Pleurodynia Clinical Presentation

Updated: Dec 08, 2020
  • Author: Irina Petrache, MD; Chief Editor: Zab Mosenifar, MD, FACP, FCCP  more...
  • Print

History and Physical Examination

Pleurodynia should be considered in all cases of acute and subacute chest pain that present in the ER or in internal medicine, cardiology, or cardiothoracic surgery outpatient clinics. The onset of chest pain is acute. During attacks, the pain is severe, intense, and excruciating, lasting seconds to a minute. Pain is paroxysmal, occurring in attacks separated by minutes to hours. Severe attacks can result in difficulty breathing. The thoracic pain is usually over the lower ribs and is unilateral, but it can also occur over the front, back, or substernal area. Between attacks, patients usually have a constant, dull, pleuritic chest pain.
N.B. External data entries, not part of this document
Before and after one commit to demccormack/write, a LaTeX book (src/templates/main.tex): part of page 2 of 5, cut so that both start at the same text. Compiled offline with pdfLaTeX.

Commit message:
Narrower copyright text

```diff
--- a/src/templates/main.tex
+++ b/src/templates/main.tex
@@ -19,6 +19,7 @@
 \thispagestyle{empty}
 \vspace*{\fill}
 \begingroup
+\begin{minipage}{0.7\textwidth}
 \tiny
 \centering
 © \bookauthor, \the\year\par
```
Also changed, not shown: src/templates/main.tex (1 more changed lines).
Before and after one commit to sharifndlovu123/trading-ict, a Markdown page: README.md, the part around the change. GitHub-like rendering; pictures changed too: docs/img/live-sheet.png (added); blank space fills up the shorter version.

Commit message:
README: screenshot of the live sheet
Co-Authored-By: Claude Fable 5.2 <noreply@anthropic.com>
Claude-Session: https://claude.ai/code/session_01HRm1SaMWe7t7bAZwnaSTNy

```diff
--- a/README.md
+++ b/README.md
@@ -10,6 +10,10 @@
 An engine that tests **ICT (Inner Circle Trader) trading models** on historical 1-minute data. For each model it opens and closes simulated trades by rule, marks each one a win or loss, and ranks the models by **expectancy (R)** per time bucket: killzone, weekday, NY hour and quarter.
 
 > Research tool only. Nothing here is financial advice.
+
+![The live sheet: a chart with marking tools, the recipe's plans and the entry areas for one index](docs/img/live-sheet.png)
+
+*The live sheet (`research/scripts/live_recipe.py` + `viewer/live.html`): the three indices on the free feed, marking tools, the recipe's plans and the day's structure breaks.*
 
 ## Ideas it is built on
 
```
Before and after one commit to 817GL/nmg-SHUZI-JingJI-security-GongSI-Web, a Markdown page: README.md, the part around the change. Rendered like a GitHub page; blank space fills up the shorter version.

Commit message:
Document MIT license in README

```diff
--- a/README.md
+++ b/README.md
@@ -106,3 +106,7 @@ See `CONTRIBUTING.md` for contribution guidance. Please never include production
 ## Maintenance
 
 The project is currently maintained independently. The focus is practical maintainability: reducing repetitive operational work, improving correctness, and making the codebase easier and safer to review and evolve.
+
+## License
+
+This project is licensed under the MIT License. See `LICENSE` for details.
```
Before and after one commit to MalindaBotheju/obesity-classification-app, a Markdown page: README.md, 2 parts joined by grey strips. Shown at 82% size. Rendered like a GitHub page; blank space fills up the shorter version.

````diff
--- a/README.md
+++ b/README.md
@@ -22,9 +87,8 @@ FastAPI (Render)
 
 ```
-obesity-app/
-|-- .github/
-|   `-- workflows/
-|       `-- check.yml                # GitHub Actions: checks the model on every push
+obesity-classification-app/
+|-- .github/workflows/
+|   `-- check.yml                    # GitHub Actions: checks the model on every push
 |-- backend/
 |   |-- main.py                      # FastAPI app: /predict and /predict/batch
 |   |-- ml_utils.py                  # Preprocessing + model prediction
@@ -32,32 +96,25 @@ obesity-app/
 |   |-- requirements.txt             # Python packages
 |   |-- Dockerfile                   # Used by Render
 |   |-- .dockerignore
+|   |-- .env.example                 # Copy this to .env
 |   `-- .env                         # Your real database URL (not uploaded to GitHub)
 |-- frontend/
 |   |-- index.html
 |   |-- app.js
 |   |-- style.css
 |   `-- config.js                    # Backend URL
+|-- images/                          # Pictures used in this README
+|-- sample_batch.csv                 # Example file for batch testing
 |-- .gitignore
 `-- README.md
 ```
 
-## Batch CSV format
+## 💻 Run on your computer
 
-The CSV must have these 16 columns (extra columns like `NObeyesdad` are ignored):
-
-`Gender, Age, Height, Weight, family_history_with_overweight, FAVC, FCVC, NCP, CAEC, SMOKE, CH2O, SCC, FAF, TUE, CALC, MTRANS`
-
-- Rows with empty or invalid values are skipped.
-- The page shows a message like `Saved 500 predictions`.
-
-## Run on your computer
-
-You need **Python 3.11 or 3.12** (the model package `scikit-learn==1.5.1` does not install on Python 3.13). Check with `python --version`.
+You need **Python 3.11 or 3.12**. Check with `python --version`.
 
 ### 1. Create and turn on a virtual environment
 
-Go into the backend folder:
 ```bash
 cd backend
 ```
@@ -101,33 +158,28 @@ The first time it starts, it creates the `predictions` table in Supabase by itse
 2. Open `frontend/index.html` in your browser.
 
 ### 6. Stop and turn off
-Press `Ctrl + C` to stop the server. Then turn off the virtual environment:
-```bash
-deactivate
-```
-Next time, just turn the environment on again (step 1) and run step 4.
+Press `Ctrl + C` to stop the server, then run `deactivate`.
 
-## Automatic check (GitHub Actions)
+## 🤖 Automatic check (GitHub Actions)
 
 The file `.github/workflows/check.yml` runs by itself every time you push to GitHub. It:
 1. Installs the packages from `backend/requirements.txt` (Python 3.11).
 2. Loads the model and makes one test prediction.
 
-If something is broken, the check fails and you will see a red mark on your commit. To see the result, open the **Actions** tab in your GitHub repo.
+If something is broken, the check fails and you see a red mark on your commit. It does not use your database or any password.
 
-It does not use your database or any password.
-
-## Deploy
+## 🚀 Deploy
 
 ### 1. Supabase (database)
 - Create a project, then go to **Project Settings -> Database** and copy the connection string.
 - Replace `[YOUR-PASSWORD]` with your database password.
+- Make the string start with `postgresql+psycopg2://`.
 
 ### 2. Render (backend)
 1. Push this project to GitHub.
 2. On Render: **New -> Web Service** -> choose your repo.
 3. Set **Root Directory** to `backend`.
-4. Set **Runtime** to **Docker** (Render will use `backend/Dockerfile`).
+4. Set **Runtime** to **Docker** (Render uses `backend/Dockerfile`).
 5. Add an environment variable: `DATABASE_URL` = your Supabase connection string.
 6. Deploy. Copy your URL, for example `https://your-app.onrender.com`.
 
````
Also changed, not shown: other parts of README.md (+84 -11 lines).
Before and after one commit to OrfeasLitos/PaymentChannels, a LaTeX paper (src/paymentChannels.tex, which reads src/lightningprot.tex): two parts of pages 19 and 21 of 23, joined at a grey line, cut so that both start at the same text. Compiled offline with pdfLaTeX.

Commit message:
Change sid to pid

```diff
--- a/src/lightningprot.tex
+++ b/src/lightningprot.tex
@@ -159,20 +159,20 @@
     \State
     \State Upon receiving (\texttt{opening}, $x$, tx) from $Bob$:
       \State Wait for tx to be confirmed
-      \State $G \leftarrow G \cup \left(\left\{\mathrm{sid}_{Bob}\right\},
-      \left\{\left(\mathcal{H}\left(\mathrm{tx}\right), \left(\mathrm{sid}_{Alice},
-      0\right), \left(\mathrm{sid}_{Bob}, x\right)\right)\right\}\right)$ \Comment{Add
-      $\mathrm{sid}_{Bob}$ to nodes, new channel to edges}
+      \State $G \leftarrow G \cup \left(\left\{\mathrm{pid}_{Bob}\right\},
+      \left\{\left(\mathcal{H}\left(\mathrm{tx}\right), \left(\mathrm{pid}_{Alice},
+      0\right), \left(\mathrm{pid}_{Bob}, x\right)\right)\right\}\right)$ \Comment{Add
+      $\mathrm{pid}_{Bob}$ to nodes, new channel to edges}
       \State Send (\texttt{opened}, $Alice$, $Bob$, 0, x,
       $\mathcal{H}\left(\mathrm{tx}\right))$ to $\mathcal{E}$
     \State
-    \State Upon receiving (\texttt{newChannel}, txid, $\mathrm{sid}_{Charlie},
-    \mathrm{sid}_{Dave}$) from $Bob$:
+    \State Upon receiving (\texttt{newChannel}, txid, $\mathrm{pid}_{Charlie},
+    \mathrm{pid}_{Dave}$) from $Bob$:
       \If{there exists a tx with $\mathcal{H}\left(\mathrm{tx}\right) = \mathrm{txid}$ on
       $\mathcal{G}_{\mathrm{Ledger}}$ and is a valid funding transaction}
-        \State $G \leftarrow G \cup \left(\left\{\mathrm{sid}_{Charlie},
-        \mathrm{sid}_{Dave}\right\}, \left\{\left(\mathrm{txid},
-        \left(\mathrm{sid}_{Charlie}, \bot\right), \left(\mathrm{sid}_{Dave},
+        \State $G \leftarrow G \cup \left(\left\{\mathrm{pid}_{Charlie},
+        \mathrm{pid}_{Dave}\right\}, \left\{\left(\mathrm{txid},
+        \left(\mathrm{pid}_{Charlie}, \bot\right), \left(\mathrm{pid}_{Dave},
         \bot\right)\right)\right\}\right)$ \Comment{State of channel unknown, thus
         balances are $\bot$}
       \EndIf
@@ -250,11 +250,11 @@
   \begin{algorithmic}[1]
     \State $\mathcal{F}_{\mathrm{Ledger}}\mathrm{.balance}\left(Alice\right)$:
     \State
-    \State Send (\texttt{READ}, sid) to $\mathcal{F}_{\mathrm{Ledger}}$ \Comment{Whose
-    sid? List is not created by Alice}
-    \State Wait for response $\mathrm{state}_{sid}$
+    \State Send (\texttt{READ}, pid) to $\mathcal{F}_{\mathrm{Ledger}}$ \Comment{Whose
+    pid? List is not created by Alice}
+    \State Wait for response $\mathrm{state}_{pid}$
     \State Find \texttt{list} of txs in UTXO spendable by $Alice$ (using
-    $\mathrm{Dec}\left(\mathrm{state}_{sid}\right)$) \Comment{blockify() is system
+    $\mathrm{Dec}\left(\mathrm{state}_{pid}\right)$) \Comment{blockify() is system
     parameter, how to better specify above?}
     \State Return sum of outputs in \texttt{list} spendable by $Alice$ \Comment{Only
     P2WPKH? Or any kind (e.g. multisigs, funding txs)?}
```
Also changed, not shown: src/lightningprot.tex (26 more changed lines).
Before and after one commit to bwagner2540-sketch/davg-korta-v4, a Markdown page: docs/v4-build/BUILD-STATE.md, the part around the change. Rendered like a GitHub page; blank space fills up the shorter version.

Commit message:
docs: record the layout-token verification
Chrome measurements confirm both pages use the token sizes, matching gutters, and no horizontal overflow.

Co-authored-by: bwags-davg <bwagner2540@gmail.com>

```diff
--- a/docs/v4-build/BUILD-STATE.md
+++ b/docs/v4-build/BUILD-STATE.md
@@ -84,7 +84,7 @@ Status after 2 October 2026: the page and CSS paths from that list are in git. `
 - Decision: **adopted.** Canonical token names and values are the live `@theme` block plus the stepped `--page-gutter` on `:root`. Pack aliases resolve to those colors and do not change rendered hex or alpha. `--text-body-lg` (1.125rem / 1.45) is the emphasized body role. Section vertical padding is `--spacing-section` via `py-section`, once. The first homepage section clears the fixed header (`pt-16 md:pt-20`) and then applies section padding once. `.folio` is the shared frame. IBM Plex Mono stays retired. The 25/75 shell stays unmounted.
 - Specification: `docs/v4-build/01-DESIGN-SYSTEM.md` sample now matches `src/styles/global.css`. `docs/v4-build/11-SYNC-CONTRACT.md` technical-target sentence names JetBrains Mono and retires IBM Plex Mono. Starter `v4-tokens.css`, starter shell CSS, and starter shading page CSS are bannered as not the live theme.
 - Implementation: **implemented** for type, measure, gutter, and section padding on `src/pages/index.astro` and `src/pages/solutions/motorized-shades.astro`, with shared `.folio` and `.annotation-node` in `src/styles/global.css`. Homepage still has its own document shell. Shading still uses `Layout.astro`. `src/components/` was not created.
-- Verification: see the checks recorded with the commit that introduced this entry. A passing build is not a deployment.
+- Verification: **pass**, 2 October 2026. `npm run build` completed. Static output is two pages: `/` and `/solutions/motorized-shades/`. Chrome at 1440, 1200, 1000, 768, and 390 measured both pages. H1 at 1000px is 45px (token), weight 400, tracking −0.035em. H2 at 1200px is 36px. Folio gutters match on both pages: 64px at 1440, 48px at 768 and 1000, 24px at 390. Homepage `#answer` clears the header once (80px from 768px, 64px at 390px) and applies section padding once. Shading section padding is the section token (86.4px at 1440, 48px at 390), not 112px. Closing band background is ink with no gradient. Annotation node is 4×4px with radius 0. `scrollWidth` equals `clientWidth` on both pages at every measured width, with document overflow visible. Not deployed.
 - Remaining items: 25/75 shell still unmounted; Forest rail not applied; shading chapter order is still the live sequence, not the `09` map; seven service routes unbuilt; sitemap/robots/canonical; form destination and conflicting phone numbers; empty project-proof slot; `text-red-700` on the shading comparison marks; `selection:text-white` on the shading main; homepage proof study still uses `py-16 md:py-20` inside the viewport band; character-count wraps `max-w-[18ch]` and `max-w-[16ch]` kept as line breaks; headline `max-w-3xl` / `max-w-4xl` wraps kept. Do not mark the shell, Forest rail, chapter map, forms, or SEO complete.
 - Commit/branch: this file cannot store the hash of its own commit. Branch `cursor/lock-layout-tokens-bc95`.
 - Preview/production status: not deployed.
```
A very important quality of the pain is its direct relationship to sneezing, coughing, laughing and deep breathing, which can cause the patient to look tachypneic and even diaphoretic. [12] The pain typically lasts 1 to 4 days, although pain lasting as long as 45 days has been reported. [2]

Patients can present with a wide range of signs and symptoms including the following [12] :

  • Upper respiratory tract symptoms, including sore throat (85%)
  • Acute and subacute chest pain
  • Constitutional symptoms, including headaches (50%), fever (97%), and malaise
  • Gastrointestinal symptoms, including nausea, vomiting, diarrhea (50%); abdominal pain (usually in the epigastric area) in children
  • Testicular pain (ie, orchitis) in 10% of males
  • Dermatitis (25%) and otitis (25%)